When God looks at you He is not angry or picking a fight or out to mess things up. He loves you. He is pleased with you. His love is so expansive – so high, so wide, so deep. It’s demonstrated upon the cross when Jesus took all the penalty and punishment that you and I deserved. At the Cross all of the death/shame/condemnation that I deserved went to Jesus and all of the love/favour/righteousness that Jesus has as the Son of God comes to me. Jesus sets us free. He pours grace out upon us. He restores us. He makes us whole. His blood is enough to save us and He is enough to sustain us in every situation.

God’s grace saved us. God’s grace keeps us. God’s grace will sustain us and empower us in THAT moment.

Living in middle, in this fallen world, can be difficult yes. But I know the end of the book. Jesus wins. Jesus has won. Jesus is victorious. He is the King of Kings and Lord of Lords. Salvation belongs to our God! He is the alpha and omega, creator of the universe. He died and rose again and defeated sin and death and is seated at the right hand of the Father, ruling and reigning. He is coming again! In every situation Jesus can win. In your marriage He can win. In your employment He can win. In your health He can win. In your darkness He can win.

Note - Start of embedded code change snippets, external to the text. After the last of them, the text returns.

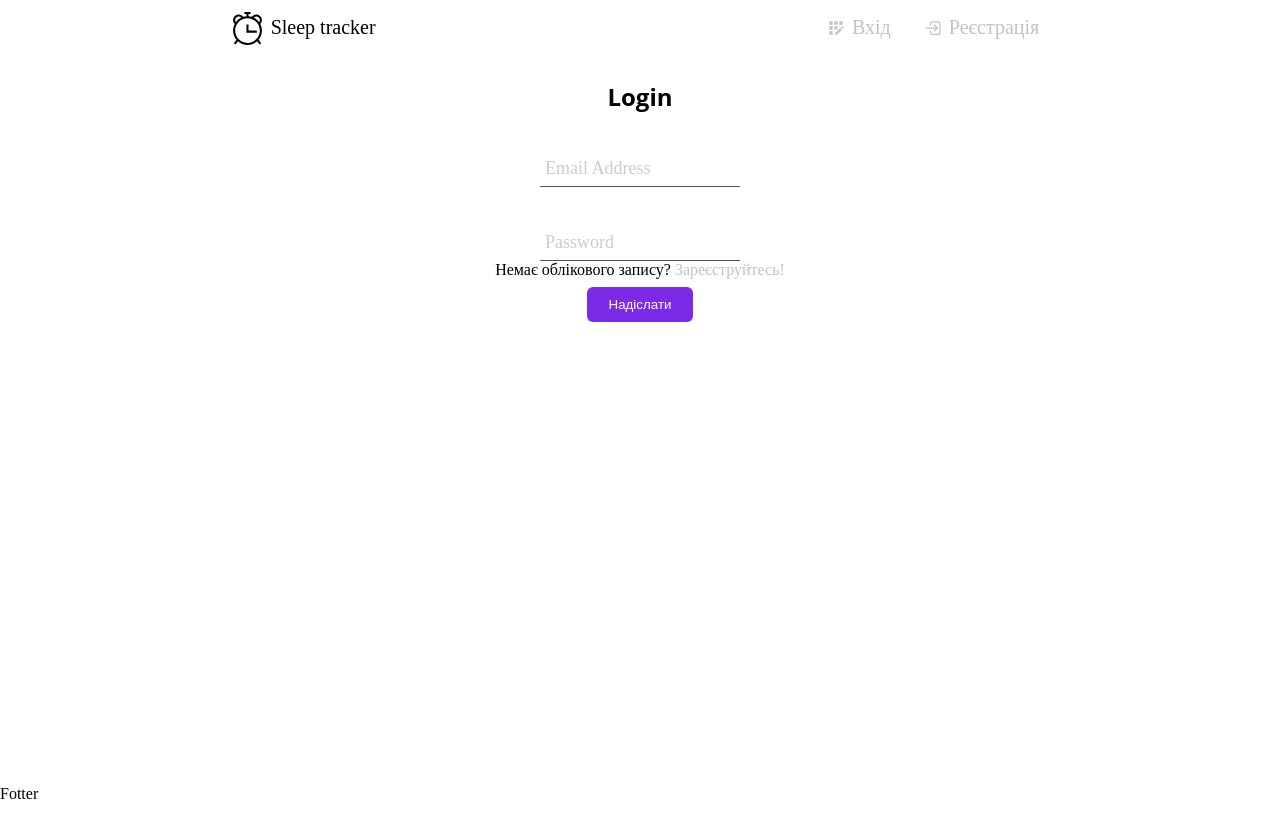
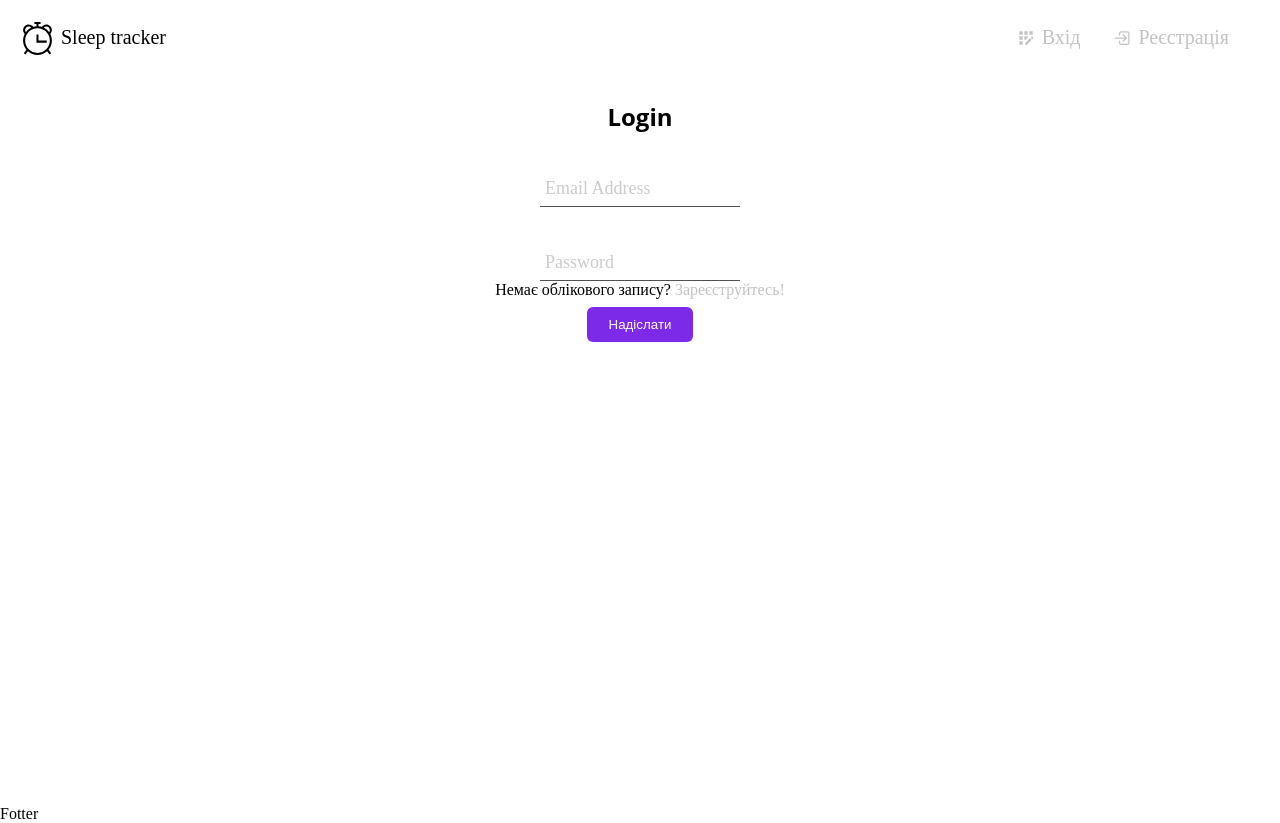
Before and after one commit to Nik91K/SleepTracker, a React (Vite) app: page /login in a window 1280 px wide. Built offline with nearby package versions, Linux system fonts and the light colour scheme.

Commit message:
updated styles

```diff
--- a/src/components/Layout/Header/Header.css
+++ b/src/components/Layout/Header/Header.css
@@ -1,9 +1,9 @@
 .header{
     display: flex;
     align-items: center;
-    justify-content: space-around;
+    justify-content: space-between;
     font-size: 20px;
-    padding: 10px;
+    padding: 20px;
 }
 
 .header-title{
@@ -13,6 +13,7 @@
 }
 
 .header-links{
+    margin-right: 20px;
     display: flex;
     gap: 10px;
 }
--- a/src/components/Layout/Sitebar/style.css
+++ b/src/components/Layout/Sitebar/style.css
@@ -27,6 +27,7 @@ nav {
     height: 50px;
     width: 40px;
     position: relative;
+    cursor: pointer;
 }
 .ham-menu span {
     height: 5px;
--- a/src/index.css
+++ b/src/index.css
@@ -40,6 +40,7 @@ box-sizing: border-box;
 .link{
   color: var(--link-color);
   transition: 0.5s ease;
+  cursor: pointer;
 }
 
 .link:hover{
```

You see getting thru the hard parts and the dark parts of our life isn’t about gritting our teeth and putting our big girl pants on and just doing it. It’s about having a real and living hope in Jesus, and understanding that He holds onto us and that IN HIM we can have peace and salvation and life and hope.

There are many problems I cannot solve or fix – but I can take them to the one who can. Jesus.

The difference between you and the Shunnamite woman might just be time. We read the end of her story, of how Elisha lay upon her son and prayed, how the son sneezed 7 times and then came alive and how Elisha returned her son to her resurrected.

Your story is unfolding. Your resurrection might be around the corner. You might be like Julio Iglesias – writing poetry from a hospital bed, wondering what tomorrow holds after the unexpected.

You might be like Hugh Jackman, running and singing your heart out, reading your Word and storing up His promises in your heart

Your resurrection might be tomorrow. In five years. In fifteen years. Will you trust God in your today?

This evening I don’t know what you face. But Jesus does. And He invites you to trust Him and to have hope. For when the wheels fall off, Jesus will be there.